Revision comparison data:
- - - - -

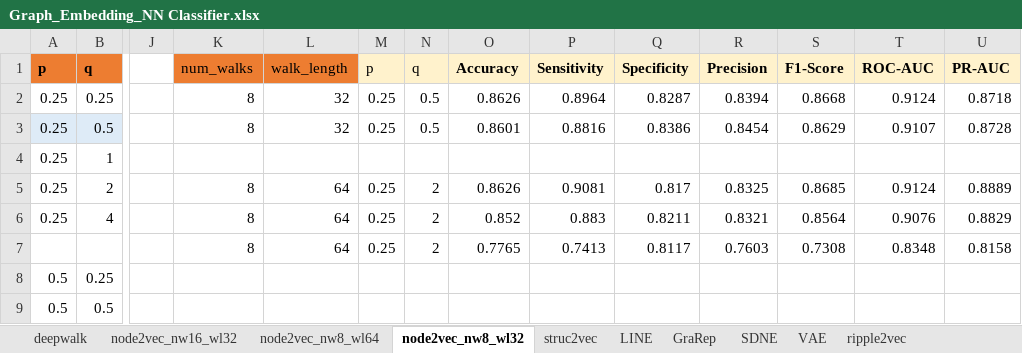
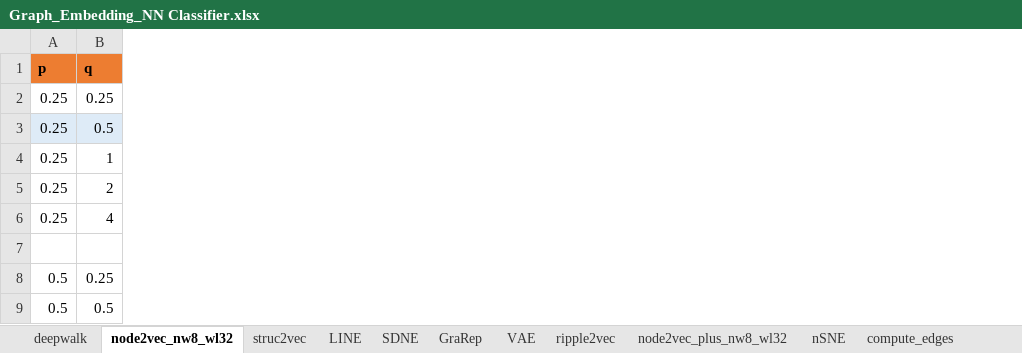
Before and after one commit to tengann/IAV_PPI_Graph_Embedding_Review, an Excel workbook: results/Hyperparameter_Tuning/Graph_Embedding_NN Classifier.xlsx, sheet node2vec_nw8_wl32, drawn as a sheet; only a part is shown, gaps mark what is left out; values as stored, in another font and other column widths than the file's, no borders; rows hold the shown columns only; the diff names each change by its address in the sheet, - before the commit and + after, or states it on an @@ line.

```diff
--- a/results/Hyperparameter_Tuning/Graph_Embedding_NN Classifier.xlsx (sheet node2vec_nw8_wl32)
+++ b/results/Hyperparameter_Tuning/Graph_Embedding_NN Classifier.xlsx (sheet node2vec_nw8_wl32)
@@ sheet tab hidden: node2vec_nw16_wl32 @@
@@ sheet tab hidden: node2vec_nw8_wl64 @@
+sheet tab: nSNE
@@ sheet tab order changed: deepwalk | node2vec_nw8_wl32 | struc2vec | LINE | SDNE | GraRep | VAE | ripple2vec | node2vec_plus_nw8_wl32 | nSNE | compute_edges @@
-column J, empty
-column K (num_walks), rows 2-7: 8 | 8 |  | 8 | 8 | 8
-column L (walk_length), rows 2-7: 32 | 32 |  | 64 | 64 | 64
-column M (p), rows 2-7: 0.25 | 0.25 |  | 0.25 | 0.25 | 0.25
-column N (q), rows 2-7: 0.5 | 0.5 |  | 2 | 2 | 2
-column O (Accuracy), rows 2-7: 0.8626 | 0.8601 |  | 0.8626 | 0.852 | 0.7765
-column P (Sensitivity), rows 2-7: 0.8964 | 0.8816 |  | 0.9081 | 0.883 | 0.7413
-column Q (Specificity), rows 2-7: 0.8287 | 0.8386 |  | 0.817 | 0.8211 | 0.8117
-column R (Precision), rows 2-7: 0.8394 | 0.8454 |  | 0.8325 | 0.8321 | 0.7603
-column S (F1-Score), rows 2-7: 0.8668 | 0.8629 |  | 0.8685 | 0.8564 | 0.7308
-column T (ROC-AUC), rows 2-7: 0.9124 | 0.9107 |  | 0.9124 | 0.9076 | 0.8348
-column U (PR-AUC), rows 2-7: 0.8718 | 0.8728 |  | 0.8889 | 0.8829 | 0.8158
-row 7:  |  |  | 8 | 64 | 0.25 | 2 | 0.7765 | 0.7413 | 0.8117 | 0.7603 | 0.7308 | 0.8348 | 0.8158
+row 7: (empty)
```
Also changed, not shown: sheet compute_edges, sheet G VS P, other sheet tabs, charts or pictures, 18 other files.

- - - - -

■ Instructions to follow:
Collect from the data above every line that includes "changed".

■ Exercise output:
@@ sheet tab order changed: deepwalk | node2vec_nw8_wl32 | struc2vec | LINE | SDNE | GraRep | VAE | ripple2vec | node2vec_plus_nw8_wl32 | nSNE | compute_edges @@
Also changed, not shown: sheet compute_edges, sheet G VS P, other sheet tabs, charts or pictures, 18 other files.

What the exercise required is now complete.